 Fahmi Huwaydi, Taliban: jundallah fi al-ma`raka al-ghalat (Beirut: Dar al-Shuruq, 2001), 9-31; for official statements, see http://www.alemarah.info/english/.
 Barry Bearak, “Afghan Says Destruction of Buddhas is Complete,” New York Times, March 12, 2001, http://www.nytimes.com/2001/03/12/world/afghan-says-destruction-of-buddhas-is-complete.html.

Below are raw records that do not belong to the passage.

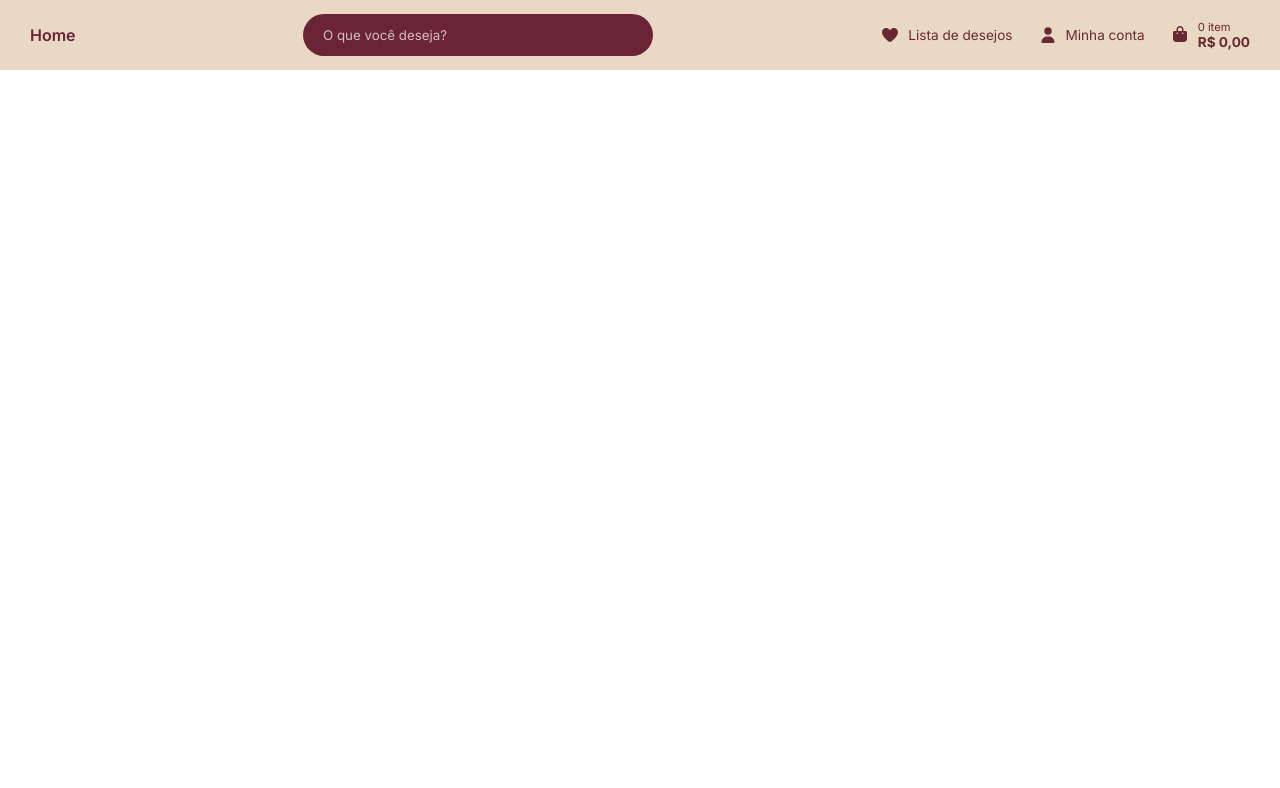
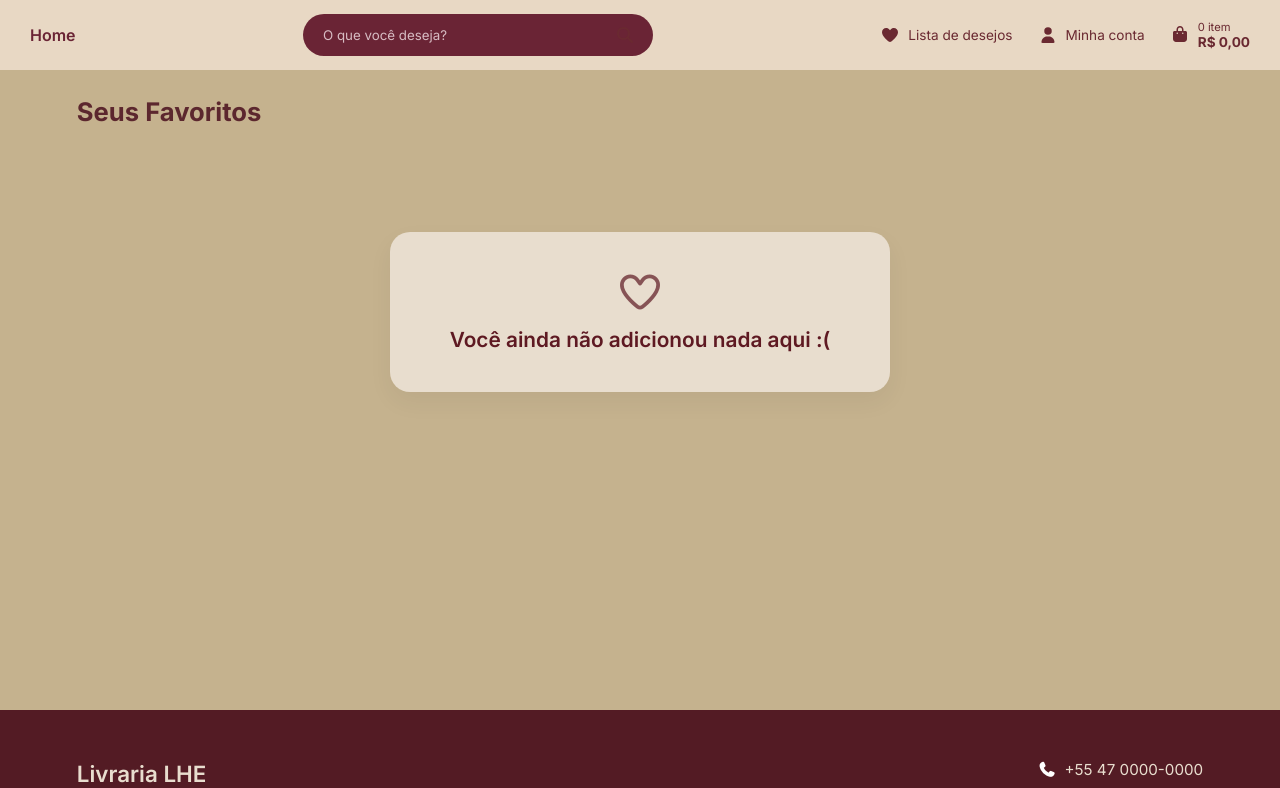
Before and after one commit to halicyafranca/livrariaLHE, a Vue app: page /favoritos in a window 1280 px wide. Shown: the top 788 px of the page. Built offline with nearby package versions, Linux system fonts and the light colour scheme.

Commit message:
adição de mensagens para quando as páginas estiverem vazias

```diff
--- a/index.html
+++ b/index.html
@@ -4,7 +4,7 @@
     <meta charset="UTF-8">
     <link rel="icon" href="/favicon.ico">
     <meta name="viewport" content="width=device-width, initial-scale=1.0">
-    <title>Vite App</title>
+    <title>Livraria LHE</title>
   </head>
   <body>
     <div id="app"></div>
--- a/src/components/Cart/CartPainel.vue
+++ b/src/components/Cart/CartPainel.vue
@@ -6,34 +6,108 @@
      carrinho,
   } = cart
 </script>
+
 <template>
-    <div class="carrinho-painel">
+  <main class="main-carrinho">
+    <div v-if="carrinho.length === 0" class="container-vazio">
+      <div class="cartao-aviso">
+        <i class="fa-solid fa-cart-shopping"></i>
+        <p>Você ainda não adicionou nada aqui :(</p>
+      </div>
+    </div>
+
+    <div v-else class="carrinho-painel">
       <div class="item1">
-    <CartItem v-for="item in carrinho" :key="item.id"
+        <CartItem
+          v-for="item in carrinho"
+          :key="item.id"
           :id="item.id"
           :genero="item.genero"
           :titulo="item.titulo"
           :imagem="item.imagem"
           :preco="item.preco"
-         :quantidade="item.quantidade"/>
+          :quantidade="item.quantidade"
+        />
       </div>
+
       <div class="item2">
-     <CartSummary/>
+        <CartSummary />
       </div>
     </div>
+  </main>
 </template>
+
 <style scoped>
-.carrinho-painel{
-  background-color: #C5AF90;
+.main-carrinho {
+  background-color: #C5B28E;
+  min-height: 80vh;
+  padding: 3vw 6vw;
+  box-sizing: border-box;
+}
+
+.container-vazio {
   display: flex;
+  justify-content: center;
   align-items: center;
-  padding: 20px;
+  min-height: 50vh;
+  width: 100%;
 }
-.item1{
-  border-right: 2px solid #000;
-  width: 80%;
+
+.cartao-aviso {
+  background-color: #E8DDCE;
+  padding: 60px;
+  border-radius: 20px;
+  text-align: center;
+  box-shadow: 0 10px 25px rgba(0, 0, 0, 0.05);
+  display: flex;
+  flex-direction: column;
+  align-items: center;
+  gap: 15px;
 }
-.item2{
-  margin-left: 2vw;
+
+.cartao-aviso p {
+  color: #5E1922;
+  font-size: 1.3rem;
+  font-weight: 600;
+  margin: 0;
+}
+
+i {
+  font-size: 2.5rem;
+  color: #5E1922;
+  opacity: 0.7;
+}
+
+.carrinho-painel {
+  display: flex;
+  justify-content: space-between;
+  align-items: flex-start;
+  gap: 40px;
+  width: 100%;
+}
+
+.item1 {
+  flex: 1;
+  display: flex;
+  flex-direction: column;
+  gap: 20px;
+}
+
+
+.item2 {
+  width: 350px;
+  position: sticky;
+  top: 20px;
+}
+
+@media (max-width: 900px) {
+  .carrinho-painel {
+    flex-direction: column;
+    align-items: center;
+  }
+
+  .item2 {
+    width: 100%;
+  }
 }
 </style>
--- a/src/views/CarrinhoView.vue
+++ b/src/views/CarrinhoView.vue
@@ -1,11 +1,24 @@
 <script setup>
 import CartPainel from '@/components/Cart/CartPainel.vue';
+import AppFooter from '@/components/AppFooter.vue';
 </script>
 
 <template>
 <main>
+    <h2 class="sessao-titulo">Seu carrinho</h2>
 <CartPainel/>
 </main>
+<AppFooter />
 </template>
 <style scoped>
+main {
+  background-color:  #C5B28E;
+    }
+
+    .sessao-titulo {
+    color: #5c272e;
+    padding: 3vw 0 0 5vw;
+    font-size: 2vw;
+    font-weight: 700;
+}
 </style>
--- a/src/views/FavoritosView.vue
+++ b/src/views/FavoritosView.vue
@@ -1,23 +1,98 @@
 <script setup>
 import ProdutosList from '@/components/produtos/ProdutosList.vue';
 import { cart } from '@/utils/CartFun';
+import AppFooter from '@/components/AppFooter.vue';
+
 const {
     favoritos
 } = cart
 </script>
+
 <template>
-    <main class="main">
-    <ProdutosList v-for="produto in favoritos" :key="produto.id" :produto="produto" class="produto1"></ProdutosList>
-</main>
+  <main class="main-favoritos">
+    <h2 class="sessao-titulo">Seus Favoritos</h2>
+
+    <div v-if="favoritos.length === 0" class="container-vazio">
+      <div class="cartao-aviso">
+        <i class="fa-regular fa-heart icone-coracao"></i>
+        <p>Você ainda não adicionou nada aqui :(</p>
+      </div>
+    </div>
+
+    <div v-else class="livraria">
+      <ProdutosList
+        v-for="produto in favoritos"
+        :key="produto.id"
+        :produto="produto"
+        class="produto1"
+      />
+    </div>
+  </main>
+
+  <AppFooter />
 </template>
+
 <style scoped>
-.main{
-    background-color:  #C5AF90;
-    display: grid;
-    grid-template-columns: repeat(3, 1fr);
+.main-favoritos {
+  background-color: #C5B28E;
+  min-height: 80vh;
+  padding: 2vw 6vw 4vw 6vw;
+  box-sizing: border-box;
 }
-.produto1 {
 
+.sessao-titulo {
+    color: #5c272e;
+    font-size: 2vw;
+    margin-bottom: 2vw;
+    font-weight: 700;
+}
 
+.livraria {
+  display: grid;
+  grid-template-columns: repeat(4, 1fr);
+  gap: 20px;
+  width: 100%;
+}
+
+.container-vazio {
+  display: flex;
+  justify-content: center;
+  align-items: center;
+  min-height: 40vh;
+  width: 100%;
+}
+
+.cartao-aviso {
+  background-color: #E8DDCE;
+  padding: 40px 60px;
+  border-radius: 20px;
+  text-align: center;
+  box-shadow: 0 10px 25px rgba(0, 0, 0, 0.05);
+  display: flex;
+  flex-direction: column;
+  align-items: center;
+  gap: 15px;
+}
+
+.cartao-aviso p {
+  color: #5E1922;
+  font-size: 1.3rem;
+  font-weight: 600;
+  margin: 0;
+}
+
+.icone-coracao {
+  font-size: 2.5rem;
+  color: #5E1922;
+  opacity: 0.7;
+}
+
+@media (max-width: 1024px) {
+  .sessao-titulo { font-size: 1.8rem; }
+  .livraria { grid-template-columns: repeat(2, 1fr); }
+}
+
+@media (max-width: 600px) {
+  .livraria { grid-template-columns: 1fr; }
 }
 </style>
--- a/src/views/HomeView.vue
+++ b/src/views/HomeView.vue
@@ -47,7 +47,7 @@ main {
 }
 
 h2 {
-    color: #fff;
+    color: #5c272e;
     font-size: 2vw;
     margin: 0;
 }
```
Lines whose indentation alone changed are shown as unchanged.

 Kate Clark, “The Taliban Minister, The U.S. Envoy and the Warning of September 11 That Was Ignored,” Centre for Research on Globalization, September 7, 2002, http://globalresearch.ca/articles/CLA209A.html.
 Kate Clark, “Taliban ‘Warned US of Huge Attack,’” BBC (London), September 7, 2002, http://news.bbc.co.uk/2/hi/south_asia/2242594.stm.
 Brian Glyn Williams, “Suicide Bombings in Afghanistan,” Jane’s Islamic Affairs Analyst, September 2007, 5, http://www.brianglynwilliams.com/IAA%20suicide.pdf.
 United Nations Office of Drugs and Crime, Afghanistan Opium Survey 2007: Executive Summary, August 2007, http://www.unodc.org/pdf/research/AFG07_ExSum_web.pdf.
 Jon Lee Anderson, “The Taliban’s Opium War,” New Yorker, July 9, 2007, http://www.newyorker.com/reporting/2007/07/09/070709fa_fact_anderson; Gretchen Peters, “How Opium Profits The Taliban,” United States Institute of Peace Peaceworks no. 62, August 2009, http://www.usip.org/files/resources/taliban_opium_1.pdf.
 United Nations Office of Drugs and Crime, Afghanistan Opium Survey 2008: Executive Summary, August 2008, http://www.unodc.org/documents/publications/Afghanistan_Opium_Survey_2008.pdf.
 “Poppy Cultivation: Arms Funding for Taliban,” MERINews, June 25, 2008, http://www.merinews.com/article/poppy-cultivation-arms-funding-for-taliban/136344.shtml; “Afghan Surge Aims to Break Poppy Trade,” UPI, April 29, 2009, http://www.upi.com/Top_News/2009/04/29/Afghan-surge-aims-to-break-poppy-trade/UPI-40031241008160/.
 The Constitution of Afghanistan, n.d., http://www.afghan-web.com/politics/current_constitution.html.
 “Taliban: Winning the War of Words?” International Crisis Group Asia Report no. 158, July 24, 2008, http://www.crisisgroup.org/home/index.cfm?id=5589&l=1.
 See “Afghanistan’s Election Challenges,” International Crisis Group Asia Report no. 171, June 24, 2009, http://www.crisisgroup.org/home/index.cfm?id=6176&l=1.
 “Karzai To Lawmakers: ‘I Might Join the Taliban,’” Associated Press, April 5, 2010, http://www.msnbc.msn.com/id/36178710/.